By: Lauren Fabrizi
State lawmakers held a hearing Friday to address legal conflicts for same-sex couples who qualify for federal marriage benefits, but whose relationships aren't recognized in the state.
Five months ago, part of the Defense of Marriage Act was struck down, granting federal marriage benefits to same–sex couples.
But Robin Maril, an attorney with the Human Rights Campaign in Washington, D.C., said this does not directly affect couples living in states like Nebraska that do not support gay marriage.
"Surviving same–sex spouses living in Nebraska will be considered ineligible to receive benefits because they are not considered married by their home state," Maril said.
Maril said those same–sex couples will have to file as individuals instead.
Sen. Ernie Chambers said the high court's ruling should be enough, and Nebraska should have to follow it.
"The federal should trump the state, and these things should be struck down," Chambers said.
Chambers said he's putting forth a bill in the upcoming legislative session to lift the ban on gay marriage in Nebraska.
But opponents said they will continue to push for their belief that marriage should be defined between a man and woman.
"This attempt to redefine marriage is just mind boggling to me that people would even think this is a good thing to do," Maris Bentley said. "Because it's not."
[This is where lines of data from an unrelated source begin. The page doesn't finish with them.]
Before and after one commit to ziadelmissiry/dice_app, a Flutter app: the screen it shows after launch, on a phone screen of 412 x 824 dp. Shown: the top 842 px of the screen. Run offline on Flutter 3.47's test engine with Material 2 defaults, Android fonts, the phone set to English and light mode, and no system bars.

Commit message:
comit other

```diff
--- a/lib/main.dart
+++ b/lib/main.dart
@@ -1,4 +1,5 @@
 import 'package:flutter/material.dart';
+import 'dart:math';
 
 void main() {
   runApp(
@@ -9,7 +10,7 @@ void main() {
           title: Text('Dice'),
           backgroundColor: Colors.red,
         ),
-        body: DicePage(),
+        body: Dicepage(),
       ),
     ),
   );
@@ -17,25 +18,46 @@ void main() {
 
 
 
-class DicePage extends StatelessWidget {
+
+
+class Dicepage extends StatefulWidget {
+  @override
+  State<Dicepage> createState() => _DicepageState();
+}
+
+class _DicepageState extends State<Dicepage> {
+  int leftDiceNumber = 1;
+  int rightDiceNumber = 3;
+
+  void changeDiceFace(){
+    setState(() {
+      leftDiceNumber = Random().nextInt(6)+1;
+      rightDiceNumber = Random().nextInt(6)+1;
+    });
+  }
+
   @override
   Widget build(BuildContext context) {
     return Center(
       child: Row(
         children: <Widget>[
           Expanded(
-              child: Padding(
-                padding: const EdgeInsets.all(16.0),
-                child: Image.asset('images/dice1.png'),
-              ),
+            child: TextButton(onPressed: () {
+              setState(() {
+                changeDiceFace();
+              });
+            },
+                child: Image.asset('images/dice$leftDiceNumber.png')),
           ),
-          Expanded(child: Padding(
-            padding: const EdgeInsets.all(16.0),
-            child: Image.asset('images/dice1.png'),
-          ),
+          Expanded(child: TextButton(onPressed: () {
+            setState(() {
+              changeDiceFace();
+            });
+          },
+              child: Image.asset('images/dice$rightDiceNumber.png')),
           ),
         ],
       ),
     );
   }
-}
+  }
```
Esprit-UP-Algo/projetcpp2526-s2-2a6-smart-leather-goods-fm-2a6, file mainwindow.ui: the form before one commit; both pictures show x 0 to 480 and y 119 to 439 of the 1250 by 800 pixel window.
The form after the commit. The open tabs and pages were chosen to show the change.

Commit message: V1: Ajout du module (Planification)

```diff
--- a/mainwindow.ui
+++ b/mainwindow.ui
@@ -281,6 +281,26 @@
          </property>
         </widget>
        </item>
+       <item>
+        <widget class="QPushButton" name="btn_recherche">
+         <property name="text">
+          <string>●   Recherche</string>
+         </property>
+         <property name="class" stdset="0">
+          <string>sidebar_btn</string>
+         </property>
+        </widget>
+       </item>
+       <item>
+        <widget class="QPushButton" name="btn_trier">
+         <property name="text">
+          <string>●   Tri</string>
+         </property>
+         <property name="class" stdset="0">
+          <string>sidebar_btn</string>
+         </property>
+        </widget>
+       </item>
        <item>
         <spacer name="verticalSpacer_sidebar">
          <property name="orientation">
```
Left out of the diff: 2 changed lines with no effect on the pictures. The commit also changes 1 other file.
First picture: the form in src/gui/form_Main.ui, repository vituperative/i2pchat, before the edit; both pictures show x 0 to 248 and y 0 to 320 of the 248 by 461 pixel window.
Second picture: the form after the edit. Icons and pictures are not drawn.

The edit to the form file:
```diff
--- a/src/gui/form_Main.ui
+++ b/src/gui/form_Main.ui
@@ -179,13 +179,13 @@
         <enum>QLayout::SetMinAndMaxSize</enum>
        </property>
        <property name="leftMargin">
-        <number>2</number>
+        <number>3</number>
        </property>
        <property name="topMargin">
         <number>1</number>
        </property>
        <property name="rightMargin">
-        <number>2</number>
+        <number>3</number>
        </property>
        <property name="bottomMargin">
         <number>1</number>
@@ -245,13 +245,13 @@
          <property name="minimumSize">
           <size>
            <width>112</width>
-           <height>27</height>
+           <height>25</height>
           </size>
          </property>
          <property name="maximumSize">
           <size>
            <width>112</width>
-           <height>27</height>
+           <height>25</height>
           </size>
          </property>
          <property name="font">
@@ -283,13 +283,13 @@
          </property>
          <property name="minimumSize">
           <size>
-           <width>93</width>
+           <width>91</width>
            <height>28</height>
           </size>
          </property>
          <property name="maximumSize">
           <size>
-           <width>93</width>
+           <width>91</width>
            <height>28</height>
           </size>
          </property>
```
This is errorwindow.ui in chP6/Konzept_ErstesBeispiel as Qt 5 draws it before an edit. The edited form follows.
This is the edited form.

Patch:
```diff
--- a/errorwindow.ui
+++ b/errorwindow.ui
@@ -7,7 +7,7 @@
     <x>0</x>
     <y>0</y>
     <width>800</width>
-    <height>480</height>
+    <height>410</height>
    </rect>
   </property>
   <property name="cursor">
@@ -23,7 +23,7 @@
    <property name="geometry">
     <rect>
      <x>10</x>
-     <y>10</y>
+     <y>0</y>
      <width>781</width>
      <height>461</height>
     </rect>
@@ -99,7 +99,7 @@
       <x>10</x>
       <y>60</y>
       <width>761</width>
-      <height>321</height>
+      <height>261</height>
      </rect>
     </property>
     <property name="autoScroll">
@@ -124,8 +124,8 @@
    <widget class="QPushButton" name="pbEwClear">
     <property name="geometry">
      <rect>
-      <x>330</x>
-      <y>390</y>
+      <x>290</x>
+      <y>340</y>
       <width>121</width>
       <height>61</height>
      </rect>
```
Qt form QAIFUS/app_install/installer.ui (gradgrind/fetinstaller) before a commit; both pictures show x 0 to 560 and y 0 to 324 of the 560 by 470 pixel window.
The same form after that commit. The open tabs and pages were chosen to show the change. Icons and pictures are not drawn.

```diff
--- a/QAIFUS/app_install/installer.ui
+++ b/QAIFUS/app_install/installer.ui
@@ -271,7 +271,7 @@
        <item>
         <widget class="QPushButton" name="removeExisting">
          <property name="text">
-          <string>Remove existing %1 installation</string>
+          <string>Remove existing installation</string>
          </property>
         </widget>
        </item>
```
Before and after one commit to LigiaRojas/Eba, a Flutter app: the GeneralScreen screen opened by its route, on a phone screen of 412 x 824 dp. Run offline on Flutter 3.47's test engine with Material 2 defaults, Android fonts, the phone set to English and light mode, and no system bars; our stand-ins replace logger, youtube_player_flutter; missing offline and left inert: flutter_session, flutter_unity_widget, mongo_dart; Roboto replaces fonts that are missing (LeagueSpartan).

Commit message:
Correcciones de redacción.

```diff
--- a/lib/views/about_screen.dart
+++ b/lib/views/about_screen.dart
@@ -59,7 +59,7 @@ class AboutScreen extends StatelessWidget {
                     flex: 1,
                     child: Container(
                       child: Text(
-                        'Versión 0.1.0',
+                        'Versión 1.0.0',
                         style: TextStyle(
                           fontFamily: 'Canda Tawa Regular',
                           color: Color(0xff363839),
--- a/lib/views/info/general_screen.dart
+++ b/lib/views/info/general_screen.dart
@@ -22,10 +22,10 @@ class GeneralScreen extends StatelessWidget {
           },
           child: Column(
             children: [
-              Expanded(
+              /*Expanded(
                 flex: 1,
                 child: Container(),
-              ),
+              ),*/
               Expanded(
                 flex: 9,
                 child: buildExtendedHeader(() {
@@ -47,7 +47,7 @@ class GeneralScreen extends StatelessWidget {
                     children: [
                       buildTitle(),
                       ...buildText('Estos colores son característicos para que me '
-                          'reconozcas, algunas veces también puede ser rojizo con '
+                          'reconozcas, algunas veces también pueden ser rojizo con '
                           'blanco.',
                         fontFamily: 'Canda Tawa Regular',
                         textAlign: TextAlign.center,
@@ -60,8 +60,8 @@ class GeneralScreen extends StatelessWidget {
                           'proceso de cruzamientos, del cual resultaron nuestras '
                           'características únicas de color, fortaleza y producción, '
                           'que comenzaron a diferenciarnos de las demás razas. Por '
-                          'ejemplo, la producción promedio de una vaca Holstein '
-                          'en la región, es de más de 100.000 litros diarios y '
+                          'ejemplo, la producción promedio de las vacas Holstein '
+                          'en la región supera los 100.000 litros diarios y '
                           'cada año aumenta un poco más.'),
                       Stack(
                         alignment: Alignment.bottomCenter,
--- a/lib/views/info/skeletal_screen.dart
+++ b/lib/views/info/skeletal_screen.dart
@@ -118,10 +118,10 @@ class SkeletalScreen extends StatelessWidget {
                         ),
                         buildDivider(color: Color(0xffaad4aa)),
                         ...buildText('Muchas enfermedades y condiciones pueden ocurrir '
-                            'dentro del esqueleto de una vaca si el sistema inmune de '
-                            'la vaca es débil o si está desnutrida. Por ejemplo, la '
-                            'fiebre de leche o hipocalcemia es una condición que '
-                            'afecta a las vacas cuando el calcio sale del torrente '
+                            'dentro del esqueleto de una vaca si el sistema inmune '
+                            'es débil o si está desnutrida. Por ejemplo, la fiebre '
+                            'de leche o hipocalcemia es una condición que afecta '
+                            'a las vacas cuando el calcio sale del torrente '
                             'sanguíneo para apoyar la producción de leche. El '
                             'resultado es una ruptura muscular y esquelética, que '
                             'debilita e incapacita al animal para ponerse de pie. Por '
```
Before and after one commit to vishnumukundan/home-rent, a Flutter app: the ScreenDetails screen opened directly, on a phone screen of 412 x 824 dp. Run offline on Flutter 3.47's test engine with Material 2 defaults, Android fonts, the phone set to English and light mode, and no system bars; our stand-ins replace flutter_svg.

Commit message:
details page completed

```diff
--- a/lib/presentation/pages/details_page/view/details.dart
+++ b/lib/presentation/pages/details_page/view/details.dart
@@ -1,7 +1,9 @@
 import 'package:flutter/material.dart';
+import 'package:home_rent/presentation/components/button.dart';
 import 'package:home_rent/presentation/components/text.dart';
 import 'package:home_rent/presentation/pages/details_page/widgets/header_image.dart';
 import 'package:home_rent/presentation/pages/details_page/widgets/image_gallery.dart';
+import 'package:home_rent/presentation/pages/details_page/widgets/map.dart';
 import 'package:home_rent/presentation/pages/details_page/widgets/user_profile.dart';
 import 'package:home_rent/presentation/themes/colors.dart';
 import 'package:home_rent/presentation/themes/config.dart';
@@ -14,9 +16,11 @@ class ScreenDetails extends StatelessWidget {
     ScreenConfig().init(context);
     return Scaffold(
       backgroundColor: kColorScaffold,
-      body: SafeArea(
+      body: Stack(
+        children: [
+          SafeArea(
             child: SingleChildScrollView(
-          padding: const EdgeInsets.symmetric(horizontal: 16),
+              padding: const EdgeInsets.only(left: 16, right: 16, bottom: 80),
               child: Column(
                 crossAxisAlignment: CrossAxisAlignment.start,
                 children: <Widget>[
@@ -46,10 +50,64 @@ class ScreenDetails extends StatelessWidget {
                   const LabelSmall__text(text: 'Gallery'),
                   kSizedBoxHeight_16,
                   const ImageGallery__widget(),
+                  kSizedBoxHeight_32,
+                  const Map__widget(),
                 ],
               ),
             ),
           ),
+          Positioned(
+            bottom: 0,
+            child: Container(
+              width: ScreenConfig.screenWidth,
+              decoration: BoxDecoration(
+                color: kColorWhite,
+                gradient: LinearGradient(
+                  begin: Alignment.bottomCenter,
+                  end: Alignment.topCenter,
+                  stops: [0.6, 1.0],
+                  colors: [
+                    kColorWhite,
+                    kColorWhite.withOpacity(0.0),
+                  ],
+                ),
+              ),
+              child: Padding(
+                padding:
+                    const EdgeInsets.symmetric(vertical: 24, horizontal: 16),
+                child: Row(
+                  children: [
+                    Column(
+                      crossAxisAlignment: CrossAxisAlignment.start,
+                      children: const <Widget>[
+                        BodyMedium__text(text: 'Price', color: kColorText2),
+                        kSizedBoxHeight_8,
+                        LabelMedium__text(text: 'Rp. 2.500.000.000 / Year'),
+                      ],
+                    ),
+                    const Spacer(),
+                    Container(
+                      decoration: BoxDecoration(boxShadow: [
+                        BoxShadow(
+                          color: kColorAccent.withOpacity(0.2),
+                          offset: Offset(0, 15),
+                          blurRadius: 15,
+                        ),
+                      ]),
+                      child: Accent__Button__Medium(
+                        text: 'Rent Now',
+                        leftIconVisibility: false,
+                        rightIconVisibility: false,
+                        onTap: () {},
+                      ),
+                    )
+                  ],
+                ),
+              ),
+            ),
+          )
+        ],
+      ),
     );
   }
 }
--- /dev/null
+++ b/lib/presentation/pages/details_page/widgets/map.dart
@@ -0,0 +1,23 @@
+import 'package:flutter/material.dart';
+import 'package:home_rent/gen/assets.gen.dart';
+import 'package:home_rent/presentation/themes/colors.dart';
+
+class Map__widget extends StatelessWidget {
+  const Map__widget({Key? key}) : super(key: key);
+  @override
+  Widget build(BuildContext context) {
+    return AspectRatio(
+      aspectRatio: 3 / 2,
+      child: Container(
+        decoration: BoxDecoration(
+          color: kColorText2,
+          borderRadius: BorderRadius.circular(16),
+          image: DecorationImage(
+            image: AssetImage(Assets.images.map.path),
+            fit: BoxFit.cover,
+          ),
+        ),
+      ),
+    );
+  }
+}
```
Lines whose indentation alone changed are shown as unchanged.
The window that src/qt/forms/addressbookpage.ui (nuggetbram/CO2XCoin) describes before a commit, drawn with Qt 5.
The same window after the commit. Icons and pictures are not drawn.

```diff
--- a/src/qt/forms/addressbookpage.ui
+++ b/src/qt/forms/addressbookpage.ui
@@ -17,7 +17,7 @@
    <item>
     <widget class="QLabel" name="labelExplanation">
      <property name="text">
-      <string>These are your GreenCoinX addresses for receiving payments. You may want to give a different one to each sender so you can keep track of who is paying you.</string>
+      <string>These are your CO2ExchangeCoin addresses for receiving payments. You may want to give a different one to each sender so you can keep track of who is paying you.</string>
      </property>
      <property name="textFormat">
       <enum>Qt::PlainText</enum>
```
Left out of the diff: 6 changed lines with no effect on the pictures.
Maril said she believes it's likely this conflict will ultimately bring about a lawsuit. She said she believes it's just a matter of time.